- Woodford Investment Management earned more than £54 million in fee income from the sale of their Equity income fund via Hargreaves Lansdown.
- The LF Woodford Equity Income had returned losses of -31.35% over the past 2 years.

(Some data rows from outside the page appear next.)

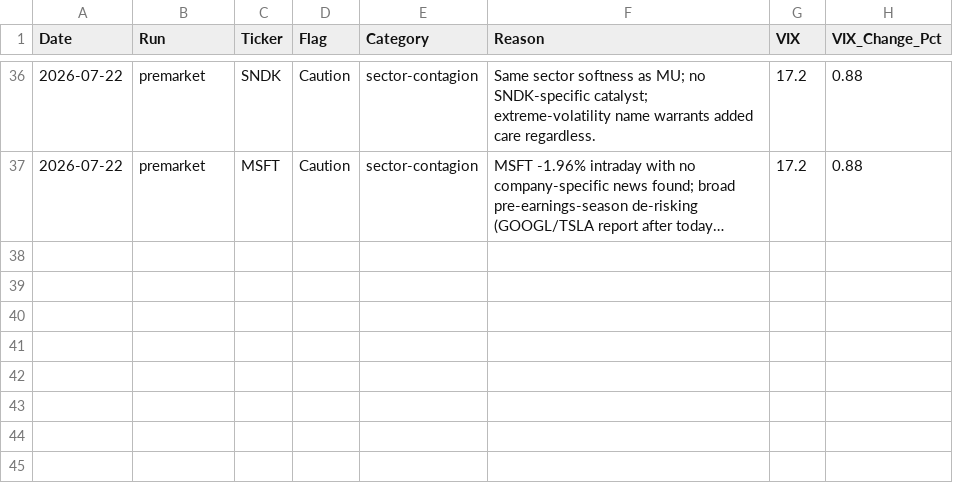
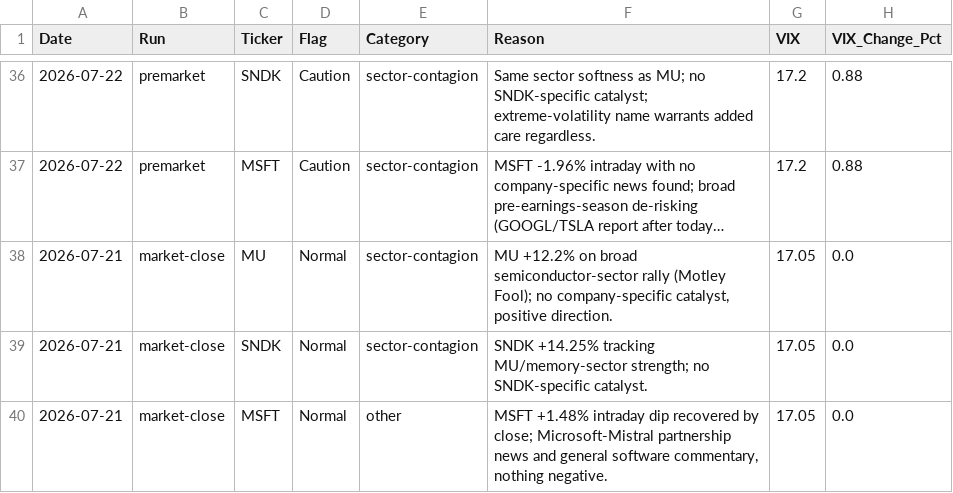
Before and after one commit to PVega007/stock-dashboard, a CSV file: dip_pop_flag_history.csv, drawn as a sheet; only a part is shown, gaps mark what is left out; long unchanged cells end in …; the diff names each change by its address in the sheet, - before the commit and + after, or states it on an @@ line.

```diff
--- a/dip_pop_flag_history.csv
+++ b/dip_pop_flag_history.csv
+row 38: 2026-07-21 | market-close | MU | Normal | sector-contagion | MU +12.2% on broad semiconductor-sector rally (Motley Fool); no company-specific catalyst, positive direction. | 17.05 | 0.0
+row 39: 2026-07-21 | market-close | SNDK | Normal | sector-contagion | SNDK +14.25% tracking MU/memory-sector strength; no SNDK-specific catalyst. | 17.05 | 0.0
+row 40: 2026-07-21 | market-close | MSFT | Normal | other | MSFT +1.48% intraday dip recovered by close; Microsoft-Mistral partnership news and general software commentary, nothing negative. | 17.05 | 0.0
```
Also changed, not shown: 2 other files.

- The LF Woodford Income Focus has returned losses of -22.43% since it launched in April 2017.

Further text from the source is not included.